The two simple methods of valuation are book value and market value. The former is the value of the asset upon purchase, minus any depreciation. The latter is the price that asset will fetch on the open market. Often, the two values are markedly different.
Calculating a rate of return means determining, all other variables being equal, how much profit you, the investor, will realize from a certain asset. The asset can be a bond, stock, capital equipment or land. It can even be intangible items, like a new idea or talented management. The problem is that the rate of return is not calculated in the same way for all of these. For bonds, the book value relative to its interest rate and maturity date are the main variables for calculating its return. It is, in other words, fixed. Stock only realizes a return and/or a capital gain given its market value.
Market vs. Book

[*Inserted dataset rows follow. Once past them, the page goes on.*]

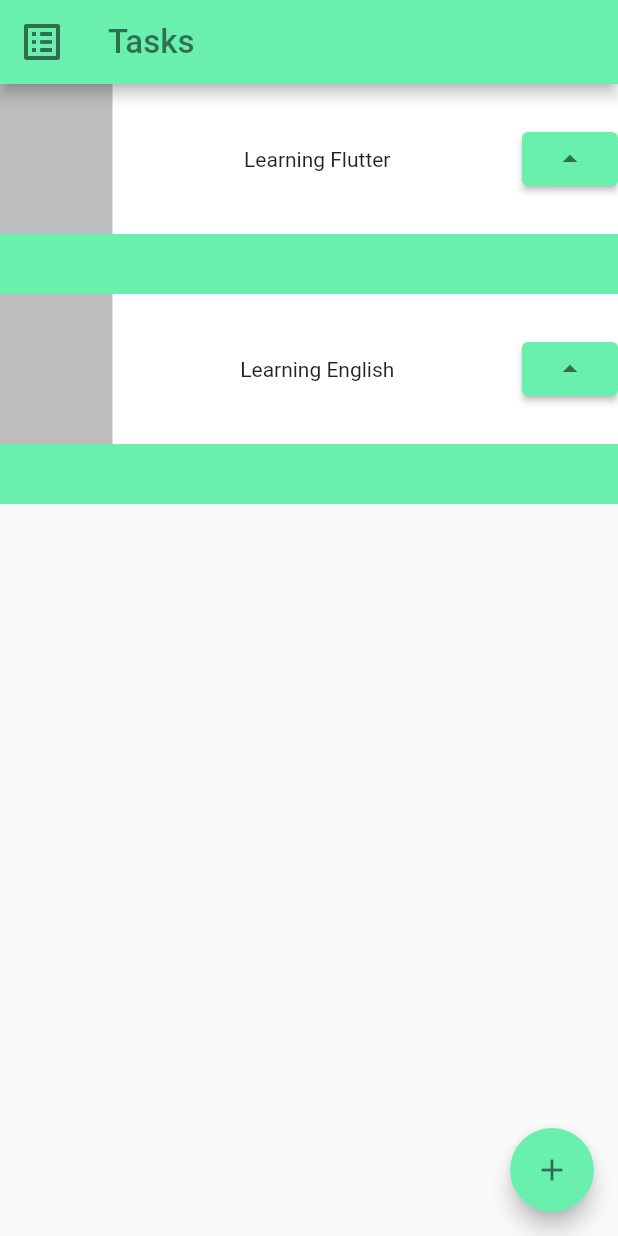
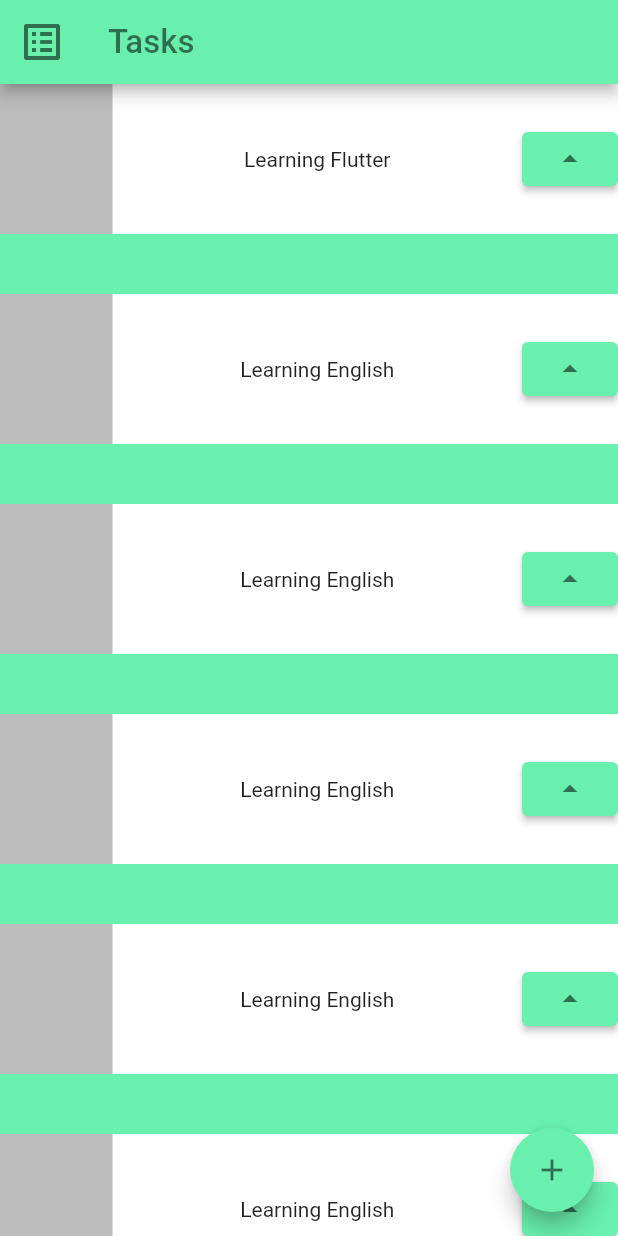
Before and after one commit to antoniolisboa/first_project, a Flutter app: the screen it shows after launch, on a phone screen of 412 x 824 dp. Run offline on Flutter 3.47's test engine with Material 2 defaults, Android fonts, the phone set to English and light mode, and no system bars.

Commit message:
[Project Task List] Conhecendo o Widget ListView e aplicando no projeto

```diff
--- a/lib/main.dart
+++ b/lib/main.dart
@@ -32,9 +32,13 @@ class MyApp extends StatelessWidget {
             ),
           ),
         ),
-        body: Column(
-          children: [
-            Task(taskName: 'Learning Flutter'),
+        body: ListView(
+          children: const [
+            Task(taskName: 'Learning Flutter',),
+            Task(taskName: 'Learning English',),
+            Task(taskName: 'Learning English',),
+            Task(taskName: 'Learning English',),
+            Task(taskName: 'Learning English',),
             Task(taskName: 'Learning English',),
           ],
         ),
```
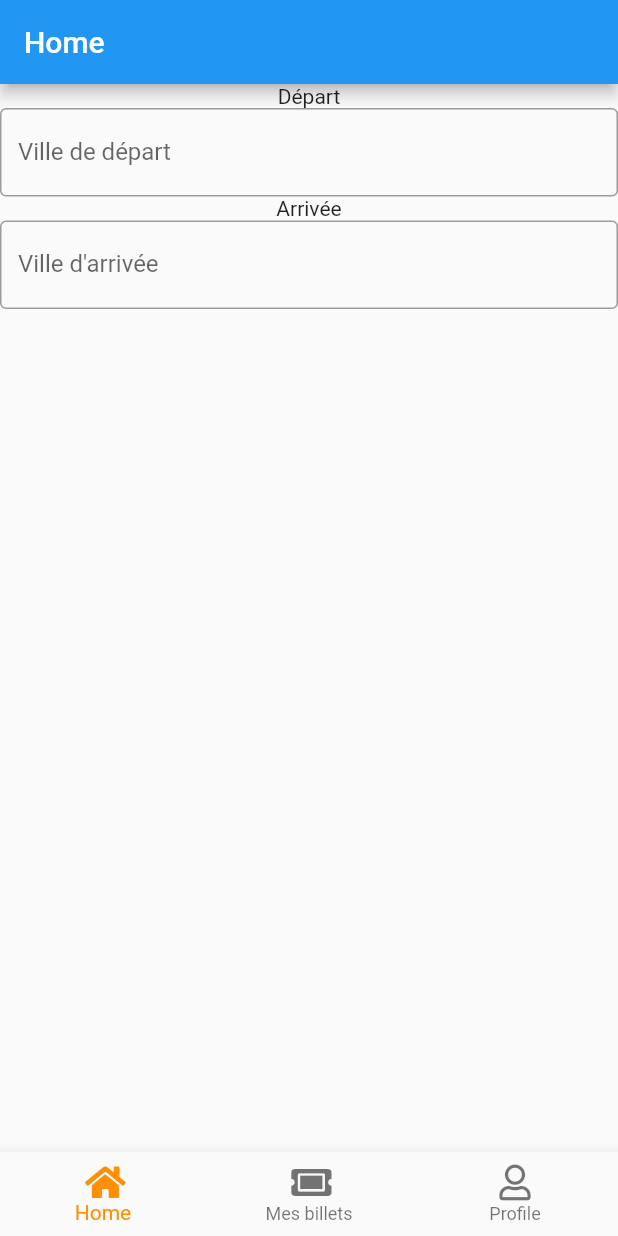
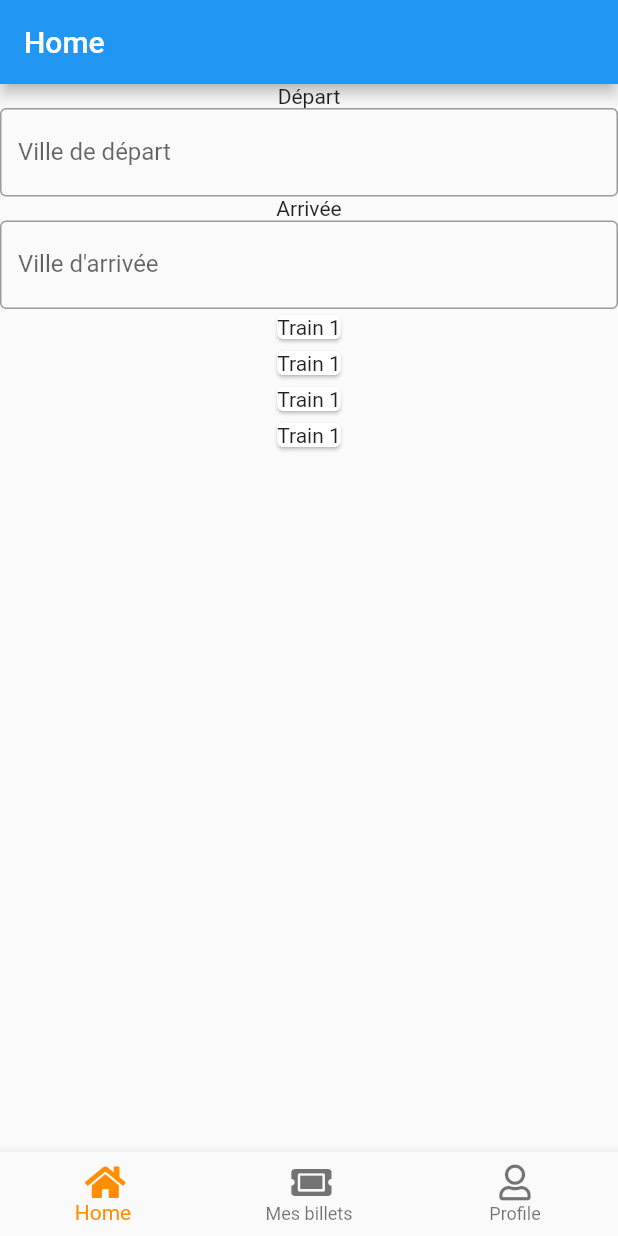
Before and after one commit to FlorianAinadou/train-booking, a Flutter app: the screen it shows after launch, on a phone screen of 412 x 824 dp. Run offline on Flutter 3.47's test engine with Material 2 defaults, Android fonts, the phone set to English and light mode, and no system bars; our stand-ins replace fluttericon.

Commit message:
#12 ajout de la liste de trains

```diff
--- /dev/null
+++ b/frontends/flutterapp/booking_app/lib/mocks/trains_mocks.dart
@@ -0,0 +1,18 @@
+const TRAINS_MOCKS = [
+  {
+    "id": 1,
+    "name": "Train 1",
+  },
+  {
+    "id": 2,
+    "name": "Train 1",
+  },
+  {
+    "id": 3,
+    "name": "Train 1",
+  },
+  {
+    "id": 4,
+    "name": "Train 1",
+  },
+];
--- /dev/null
+++ b/frontends/flutterapp/booking_app/lib/models/train_model.dart
@@ -0,0 +1,21 @@
+import 'package:flutter/material.dart';
+
+class TrainModel {
+  final int id;
+  final String name;
+
+  TrainModel({
+    @required this.id,
+    @required this.name,
+  })  : assert(id != null),
+        assert(name != null);
+
+  TrainModel.fromMap(Map<String, dynamic> map)
+      : id = map["id"],
+        name = map["name"];
+
+  Map<String, dynamic> toMap() => {
+        "id": id,
+        "name": name,
+      };
+}
--- /dev/null
+++ b/frontends/flutterapp/booking_app/lib/screens/homepage/components/train_card.dart
@@ -0,0 +1,15 @@
+import 'package:flutter/material.dart';
+import 'package:booking_app/models/train_model.dart';
+
+class TrainCard extends StatelessWidget {
+  const TrainCard({Key key, @required this.train}) : super(key: key);
+
+  final TrainModel train;
+
+  @override
+  Widget build(BuildContext context) {
+    return Card(
+      child: Text(train.name),
+    );
+  }
+}
--- /dev/null
+++ b/frontends/flutterapp/booking_app/lib/screens/homepage/components/train_list.dart
@@ -0,0 +1,36 @@
+import 'package:flutter/material.dart';
+import 'package:booking_app/models/train_model.dart';
+
+import 'train_card.dart';
+
+class TrainList extends StatefulWidget {
+  TrainList({Key key, @required List<TrainModel> data})
+      : _data = data,
+        super(key: key);
+
+  final List<TrainModel> _data;
+
+  @override
+  _TrainListState createState() => _TrainListState();
+}
+
+class _TrainListState extends State<TrainList> {
+  @override
+  Widget build(BuildContext context) {
+    return ListView(
+      children: _getTrains(this.widget._data),
+    );
+  }
+
+  List<Widget> _getTrains(data) {
+    dynamic items = <Widget>[];
+    for (dynamic d in data) {
+      items.add(Column(
+        children: <Widget>[
+          TrainCard(train: d),
+        ],
+      ));
+    }
+    return items;
+  }
+}
--- /dev/null
+++ b/frontends/flutterapp/booking_app/lib/screens/homepage/components/train_page.dart
@@ -0,0 +1,34 @@
+import 'package:flutter/material.dart';
+import 'package:booking_app/models/train_model.dart';
+import 'package:booking_app/screens/homepage/components/train_list.dart';
+import 'package:booking_app/mocks/trains_mocks.dart';
+import 'train_card.dart';
+
+class TrainPage extends StatelessWidget {
+  TrainPage({
+    Key key,
+  }) : super(key: key);
+
+  @override
+  Widget build(BuildContext context) {
+    return ListView(
+      children: _getTrains(fetchMockedData()),
+    );
+  }
+
+  List<TrainModel> fetchMockedData() {
+    return TRAINS_MOCKS.map((model) => TrainModel.fromMap(model)).toList();
+  }
+
+  List<Widget> _getTrains(data) {
+    dynamic items = <Widget>[];
+    for (dynamic d in data) {
+      items.add(Column(
+        children: <Widget>[
+          TrainCard(train: d),
+        ],
+      ));
+    }
+    return items;
+  }
+}
--- a/frontends/flutterapp/booking_app/lib/screens/homepage/home_page.dart
+++ b/frontends/flutterapp/booking_app/lib/screens/homepage/home_page.dart
@@ -1,4 +1,6 @@
 import 'package:flutter/material.dart';
+
+import 'components/train_page.dart';
 
 class HomePage extends StatelessWidget {
   const HomePage({Key key}) : super(key: key);
@@ -26,6 +28,9 @@ class HomePage extends StatelessWidget {
               border: OutlineInputBorder(),
               labelText: "Ville d'arrivée",
             ),
+          ),
+          Expanded(
+            child: TrainPage(),
           )
         ],
       ),
```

If you are calculating the return rate on a bond, then life is easy. The book value, or equity value, is all you need, since the interest rate, maturity and face value of the bond are all that matters. Even in variable-rate bonds, if the rate changes with the money market, the face value of the bond itself changes accordingly. In other words, if the rate goes up, the face value of the bond goes down, since the face value of the bond is intrinsically connected to its coupon, or face, interest rate. If you are calculating a share of stock, then the market value is the only thing that matters. Often, stock prices have no relation to the actual value of the firm, its equipment or its product. Stock prices can be inflated through overinvestment, a spike in demand or a fad. While stock prices can be completely "false" in that they do not represent the actual value of the firm at any level --- your stock is overvalued --- at least for the very short term, the stock can be quickly traded at a large profit.

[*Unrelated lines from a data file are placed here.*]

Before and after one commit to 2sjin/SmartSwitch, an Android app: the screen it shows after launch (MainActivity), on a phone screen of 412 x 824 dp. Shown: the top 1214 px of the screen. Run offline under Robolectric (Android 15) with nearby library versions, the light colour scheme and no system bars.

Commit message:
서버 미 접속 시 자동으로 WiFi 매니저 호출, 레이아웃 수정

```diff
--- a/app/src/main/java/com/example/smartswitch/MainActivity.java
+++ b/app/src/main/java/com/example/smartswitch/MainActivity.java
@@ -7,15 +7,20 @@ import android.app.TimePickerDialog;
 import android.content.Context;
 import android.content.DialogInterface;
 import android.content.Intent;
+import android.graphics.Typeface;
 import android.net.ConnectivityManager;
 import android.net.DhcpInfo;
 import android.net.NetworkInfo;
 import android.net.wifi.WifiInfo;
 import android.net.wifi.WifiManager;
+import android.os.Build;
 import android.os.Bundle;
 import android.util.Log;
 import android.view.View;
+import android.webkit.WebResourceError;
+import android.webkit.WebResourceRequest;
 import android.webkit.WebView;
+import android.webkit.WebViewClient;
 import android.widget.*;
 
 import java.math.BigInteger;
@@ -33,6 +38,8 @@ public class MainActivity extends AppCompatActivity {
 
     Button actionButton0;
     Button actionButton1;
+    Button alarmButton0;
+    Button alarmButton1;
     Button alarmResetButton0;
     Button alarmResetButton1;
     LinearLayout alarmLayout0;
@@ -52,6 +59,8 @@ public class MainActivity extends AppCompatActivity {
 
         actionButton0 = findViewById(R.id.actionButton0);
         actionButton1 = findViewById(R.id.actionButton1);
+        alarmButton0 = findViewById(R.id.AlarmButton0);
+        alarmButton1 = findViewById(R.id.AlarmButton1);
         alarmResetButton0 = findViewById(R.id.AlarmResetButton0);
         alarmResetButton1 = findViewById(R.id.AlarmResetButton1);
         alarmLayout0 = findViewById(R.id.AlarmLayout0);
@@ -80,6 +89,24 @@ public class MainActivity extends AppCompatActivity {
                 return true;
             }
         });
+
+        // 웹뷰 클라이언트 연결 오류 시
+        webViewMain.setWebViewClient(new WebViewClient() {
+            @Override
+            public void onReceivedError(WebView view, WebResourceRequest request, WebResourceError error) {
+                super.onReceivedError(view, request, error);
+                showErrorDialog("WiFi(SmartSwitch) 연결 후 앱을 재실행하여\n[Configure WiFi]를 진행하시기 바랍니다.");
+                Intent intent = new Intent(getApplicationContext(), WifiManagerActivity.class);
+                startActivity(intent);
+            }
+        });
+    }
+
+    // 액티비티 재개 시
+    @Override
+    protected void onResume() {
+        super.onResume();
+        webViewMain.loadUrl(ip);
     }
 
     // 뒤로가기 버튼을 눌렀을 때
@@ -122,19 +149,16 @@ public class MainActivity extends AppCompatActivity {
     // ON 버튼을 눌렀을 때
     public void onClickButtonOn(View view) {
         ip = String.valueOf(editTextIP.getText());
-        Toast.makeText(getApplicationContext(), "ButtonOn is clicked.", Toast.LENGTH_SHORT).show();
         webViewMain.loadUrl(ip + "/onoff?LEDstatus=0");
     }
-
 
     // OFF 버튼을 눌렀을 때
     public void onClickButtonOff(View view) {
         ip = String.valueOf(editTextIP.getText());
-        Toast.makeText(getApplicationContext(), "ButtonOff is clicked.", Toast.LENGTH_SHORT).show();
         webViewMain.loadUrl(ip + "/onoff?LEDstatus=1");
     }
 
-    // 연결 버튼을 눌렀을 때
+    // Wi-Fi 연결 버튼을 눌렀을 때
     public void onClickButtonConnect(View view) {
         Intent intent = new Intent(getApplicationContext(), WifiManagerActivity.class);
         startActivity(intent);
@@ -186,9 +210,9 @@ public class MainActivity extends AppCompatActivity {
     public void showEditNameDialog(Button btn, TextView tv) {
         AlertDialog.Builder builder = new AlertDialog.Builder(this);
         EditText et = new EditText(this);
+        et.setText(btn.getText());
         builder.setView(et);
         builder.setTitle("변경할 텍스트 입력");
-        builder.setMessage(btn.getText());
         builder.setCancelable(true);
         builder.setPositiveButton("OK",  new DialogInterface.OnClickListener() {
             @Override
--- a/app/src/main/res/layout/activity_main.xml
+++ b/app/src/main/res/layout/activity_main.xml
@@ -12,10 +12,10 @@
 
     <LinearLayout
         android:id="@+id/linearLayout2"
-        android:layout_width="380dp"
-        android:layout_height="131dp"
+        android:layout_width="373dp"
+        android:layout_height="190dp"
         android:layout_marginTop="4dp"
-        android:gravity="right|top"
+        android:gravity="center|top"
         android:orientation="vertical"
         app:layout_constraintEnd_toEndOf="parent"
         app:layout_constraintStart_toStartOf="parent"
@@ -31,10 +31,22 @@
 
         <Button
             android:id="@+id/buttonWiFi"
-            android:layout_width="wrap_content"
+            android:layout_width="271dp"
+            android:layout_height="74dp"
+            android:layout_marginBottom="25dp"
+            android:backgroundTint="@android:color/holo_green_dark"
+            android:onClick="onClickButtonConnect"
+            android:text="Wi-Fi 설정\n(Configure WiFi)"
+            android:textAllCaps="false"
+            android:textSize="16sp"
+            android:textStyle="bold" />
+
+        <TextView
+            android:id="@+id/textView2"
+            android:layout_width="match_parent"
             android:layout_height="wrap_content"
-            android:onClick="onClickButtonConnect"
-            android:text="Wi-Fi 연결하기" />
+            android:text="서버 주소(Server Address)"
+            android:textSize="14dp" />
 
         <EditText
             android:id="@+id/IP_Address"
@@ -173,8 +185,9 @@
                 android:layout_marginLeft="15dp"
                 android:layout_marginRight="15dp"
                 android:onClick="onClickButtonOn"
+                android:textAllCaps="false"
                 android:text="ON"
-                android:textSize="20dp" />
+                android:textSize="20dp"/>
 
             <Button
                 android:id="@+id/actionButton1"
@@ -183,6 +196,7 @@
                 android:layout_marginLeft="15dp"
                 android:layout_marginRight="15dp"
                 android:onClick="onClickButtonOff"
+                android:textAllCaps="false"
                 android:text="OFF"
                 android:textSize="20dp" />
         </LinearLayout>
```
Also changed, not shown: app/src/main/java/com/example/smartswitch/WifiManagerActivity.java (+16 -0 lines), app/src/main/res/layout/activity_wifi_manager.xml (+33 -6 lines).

When valuing capital, the two methods can be used depending on who you are valuing for. If you own modern capital stock for a factory and are reporting for the IRS, you use only its equity value. If you are selling the equipment that helps produce a high-demand product, such as oil-refining equipment, the market value will be far higher than its original price and the depreciation factor. If you want to figure out the rate of return on oil-refining equipment, you begin with the book value and depreciation, and then add to the calculation the amount of daily or monthly profit that such equipment produces given the current price of oil and gas. Therefore, the accurate measure of return will make use of both variables, though in different ways.